And the owner of Crestow House in Stow-on-the-Wold, Jason Guo, 27, is understood to have been arrested for money laundering.
The Met’s Modern Day Slavery Investigation Team, part of Specialist Crime, carried out a day of action on April 22, targeting the sexual exploitation of women at brothels in Westminster.
Officers carried out early morning warrants at seven addresses – the other six in London – with a total of six people arrested.
All six have subsequently been bailed pending further enquiries.
The arrests are part of an investigation, called Operation Huai, into an organised crime group believed to be sexually exploiting women at brothels in Westminster. The majority of victims are Chinese, however a minority are Romanian and UK nationals.
Although the police has not confirmed the raid was at Crestow House, national newspapers have widely reported this and that Guo was one of those arrested.
The force say, at the Gloucestershire address, officers seized a number of high value assets including two luxury cars, a Rolls-Royce and a Bentley, with pictures of the cars shared by the force that appeared to be parked outside the hotel.

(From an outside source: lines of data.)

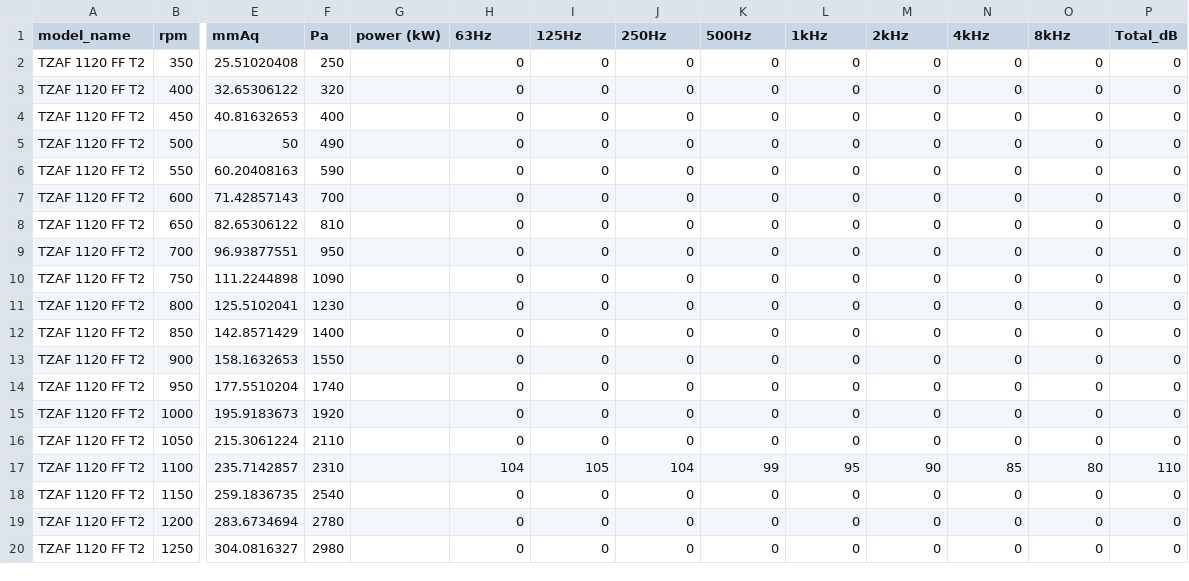
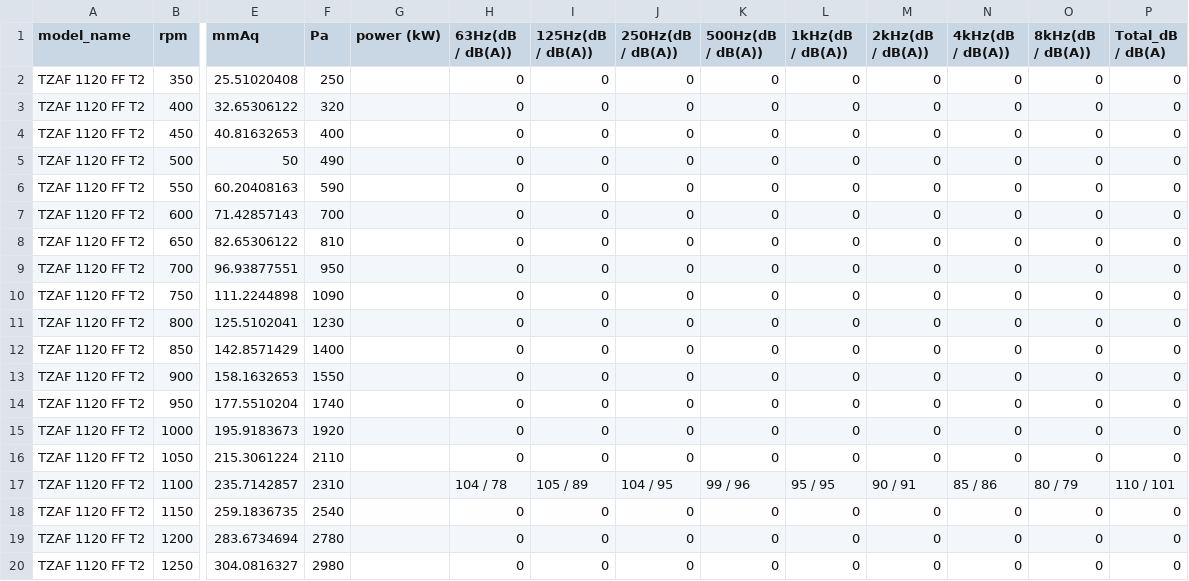
Before and after one commit to hklim-byt/root-air-selection, a CSV file: fan_data.csv, drawn as a sheet; only a part is shown, gaps mark what is left out; the diff names each change by its address in the sheet, - before the commit and + after, or states it on an @@ line.

```diff
--- a/fan_data.csv
+++ b/fan_data.csv
-H1: 63Hz
+H1: 63Hz(dB / dB(A))
-I1: 125Hz
+I1: 125Hz(dB / dB(A))
-J1: 250Hz
+J1: 250Hz(dB / dB(A))
-K1: 500Hz
+K1: 500Hz(dB / dB(A))
-L1: 1kHz
+L1: 1kHz(dB / dB(A))
-M1: 2kHz
+M1: 2kHz(dB / dB(A))
-N1: 4kHz
+N1: 4kHz(dB / dB(A))
-O1: 8kHz
+O1: 8kHz(dB / dB(A))
-P1: Total_dB
+P1: Total_dB / dB(A)
-H17 (63Hz(dB / dB(A))): 104
+H17 (63Hz(dB / dB(A))): 104 / 78
-I17 (125Hz(dB / dB(A))): 105
+I17 (125Hz(dB / dB(A))): 105 / 89
-J17 (250Hz(dB / dB(A))): 104
+J17 (250Hz(dB / dB(A))): 104 / 95
-K17 (500Hz(dB / dB(A))): 99
+K17 (500Hz(dB / dB(A))): 99 / 96
-L17 (1kHz(dB / dB(A))): 95
+L17 (1kHz(dB / dB(A))): 95 / 95
-M17 (2kHz(dB / dB(A))): 90
+M17 (2kHz(dB / dB(A))): 90 / 91
-N17 (4kHz(dB / dB(A))): 85
+N17 (4kHz(dB / dB(A))): 85 / 86
-O17 (8kHz(dB / dB(A))): 80
+O17 (8kHz(dB / dB(A))): 80 / 79
-P17 (Total_dB / dB(A)): 110
+P17 (Total_dB / dB(A)): 110 / 101
```
Also changed, not shown: 1 other file.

At the London addresses, officers recovered cash and about £1million worth of assets including high value watches and paintings.
Met police say the victims are being supported by specialist officers and will be safeguarded with the assistance of partner agencies, including The Salvation Army, which will help to ensure they have somewhere safe to stay and the support they need to begin to rebuild their lives.
As well as Guo, the other arrests are a 38-year-old woman on suspicion of modern slavery and proceeds of crime offences, a 30-year-old man on suspicion of modern slavery and proceeds of crime offences, a 67-year-old woman on suspicion of modern slavery and proceeds of crime offences, a 29-year-old woman on suspicion of modern slavery and proceeds of crime offences, and a 28-year-old woman on suspicion of money laundering.
As a result of the warrants, brothel closure orders have been applied to the four premises visited.
Detective Inspector Grant Anderson, of the modern slavery investigation team, said: “I am delighted that the many months of hard work spent putting this investigation together has resulted in the arrests of six people and, more importantly, that we’ve been able to recover and support vulnerable victims.”
Detective Superintendent Tara McGovern, of the modern slavery investigation team, said: “We are committed to protecting the vulnerable and bringing those responsible for exploiting others to justice. I hope this investigation continues to raise the public’s awareness of this shocking crime and sends a clear message to those involved that we will take robust action.”
Director of anti-trafficking and modern slavery for The Salvation Army, Major Kathy Betteridge, added: “We are really grateful to the police for continuing to prioritise the protection of people being abused through slavery despite all the extra demands currently placed on them as part of their response to the pandemic.
“This means that we can reach the vulnerable people who urgently need our help.”
A Gloucestershire Constabulary spokesman said their involvement had been to support Met Police officers, as the local force, and directed us to the Met Police for further enquires.
Anyone who suspects they or some they have come into contact with may be a victim of modern slavery and in need of help, is asked to call The Salvation Army’s 24-hour confidential helpline on 0800 808 3733.
To report a suspicion or seek advice contact the Modern Slavery Helpline confidentially on 08000 121 700.